The period of contestability is largely a protection for the life insurance company against people taking out a large amount of life insurance, then committing suicide in order to improve their family’s financial position. Though this action may be unthinkable to most people, it does happen in the real world – or at least it used to, before the introduction of the two year suicide limitation.

Facing a major business failure, the loss of a well-paying career, or exposure to substantial debts, could cause a person to become distraught and hopeless. He may see his own life as being essentially over, but still have a strong desire to provide for his family. We can think of this as a form of benevolent insanity, but it’s a nightmare situation for life insurance companies.

Living abroad

Like any other legal agreement, life insurance policies contain a significant amount of fine print. And like most legal agreements, consumers don’t normally spend much time reading the fine print.

You should.

One of the provisions you might come across in your life insurance policy are exclusions that apply to living abroad. Even if you are living in the US at the time you began your life insurance policy, there may be specific provisions that exclude payment of the death benefit if you are living outside the country.

This is why it’s so important to have a competent insurance broker to guide you through the process of obtaining life insurance. The broker can skim through the fine print, and relate it to you easily and in a way that you can understand.

If you weren’t entirely truthful about your smoking habit

Some people under-report the significance of a smoking habit. If they quit smoking two years ago, they may indicate that they are non-smokers. This produces a substantially better premium rate than a smoker category.

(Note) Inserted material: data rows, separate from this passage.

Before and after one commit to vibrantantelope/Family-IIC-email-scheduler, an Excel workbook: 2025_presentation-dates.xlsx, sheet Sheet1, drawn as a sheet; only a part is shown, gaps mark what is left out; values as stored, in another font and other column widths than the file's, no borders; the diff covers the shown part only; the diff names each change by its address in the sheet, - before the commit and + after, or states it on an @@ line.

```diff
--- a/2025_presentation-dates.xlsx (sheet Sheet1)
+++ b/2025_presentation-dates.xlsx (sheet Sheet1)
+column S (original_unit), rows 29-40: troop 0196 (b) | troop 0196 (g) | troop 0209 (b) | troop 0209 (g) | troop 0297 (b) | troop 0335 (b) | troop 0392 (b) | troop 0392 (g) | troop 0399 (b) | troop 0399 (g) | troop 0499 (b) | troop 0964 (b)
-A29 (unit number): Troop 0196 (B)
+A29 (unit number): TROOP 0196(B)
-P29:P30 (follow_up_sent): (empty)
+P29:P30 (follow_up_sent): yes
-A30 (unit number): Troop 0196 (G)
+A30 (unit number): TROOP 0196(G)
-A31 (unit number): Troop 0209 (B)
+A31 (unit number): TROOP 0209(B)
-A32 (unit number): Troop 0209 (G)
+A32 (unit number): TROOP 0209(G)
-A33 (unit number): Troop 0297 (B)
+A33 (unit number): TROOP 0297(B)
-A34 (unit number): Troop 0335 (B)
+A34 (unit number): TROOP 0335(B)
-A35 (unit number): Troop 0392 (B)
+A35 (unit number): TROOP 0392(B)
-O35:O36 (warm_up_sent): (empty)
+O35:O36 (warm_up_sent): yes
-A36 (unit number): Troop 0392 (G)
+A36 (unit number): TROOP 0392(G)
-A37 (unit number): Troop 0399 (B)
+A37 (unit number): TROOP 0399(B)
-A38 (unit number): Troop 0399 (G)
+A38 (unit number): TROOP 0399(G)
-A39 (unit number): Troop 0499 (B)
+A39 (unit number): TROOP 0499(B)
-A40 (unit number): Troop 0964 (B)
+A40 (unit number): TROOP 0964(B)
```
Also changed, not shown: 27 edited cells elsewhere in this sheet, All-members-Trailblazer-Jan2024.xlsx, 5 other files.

While it’s true that the person may no longer be a smoker, there clearly is a history – one a life insurance company will want to know about. Smoking in particular is one of those habits that can have long-term health consequences. The insurance company will have a time period requirement that will establish at what point a former smoker can be classified as a non-smoker. That may be two years, but it could also be five years or even 10 years. If you under report your smoking status, that can give the insurance company reason to challenge payment of the claim upon your death.

Still another misrepresentation in the smoking category are casual or occasional smokers. Those are people who smoke maybe two or three cigarettes a week, or even monthly bouts of chain-smoking. Because they only smoke occasionally, they may not see themselves as smokers. The insurance company will see it differently.

They will see potential health risks even with a very low level of smoking. If this is revealed upon your death – either from subsequent medical records or from an autopsy – the insurance company may refuse to pay the claim.

The expiration of the term on a term life insurance policy

Most people know when the expiration of their term life insurance policy is coming. But there are times when it can slip your mind. This can easily happen in situations where you have a paid-up life insurance policy. This involves making a sufficiently large payment with life insurance company up front to cover the premiums on the policy for the entire term.

When it happens, there is a possibility that you will forget that the term will come to an end. You may even ignore written notifications from the insurance company, thinking that they are junk mail.

If the term of the policy expires, and you do not extend it, your life insurance coverage will end the day after the last day of the policy. There’ll be no opportunity to revive the policy – for the purpose of paying a death benefit – by attempting to extend the policy after the fact.

Any kind of fraud on the life insurance application

Earlier we discussed the period of contestability provision included in life insurance policies. That provision gives the life insurance company the option to challenge and investigate a claim, typically within the first two years the policy is in force.

The insurance company can use this provision to investigate a suspicious death. They can delay – or ultimately withhold – the payment of the death benefit in the event there are any questionable circumstances surrounding the death.

This is why being completely truthful on a life insurance application is so critical. The insurance company will investigate the cause of death – including events that may have contributed to it – and then match those results against the original application. If a pattern emerges that certain health conditions or dangerous activities have existed back to the time of application – and were not disclosed by the insured – the company can deny payment of the claim.

Unfortunately, even if a person is aware of the two-year restriction, they may still withhold information, or provide inaccurate information, under the assumption that they will certainly be around for at least the first two years. But if they die any time within the two-year period, an investigation may be started that could lead to the denial of the payment of benefits to your family.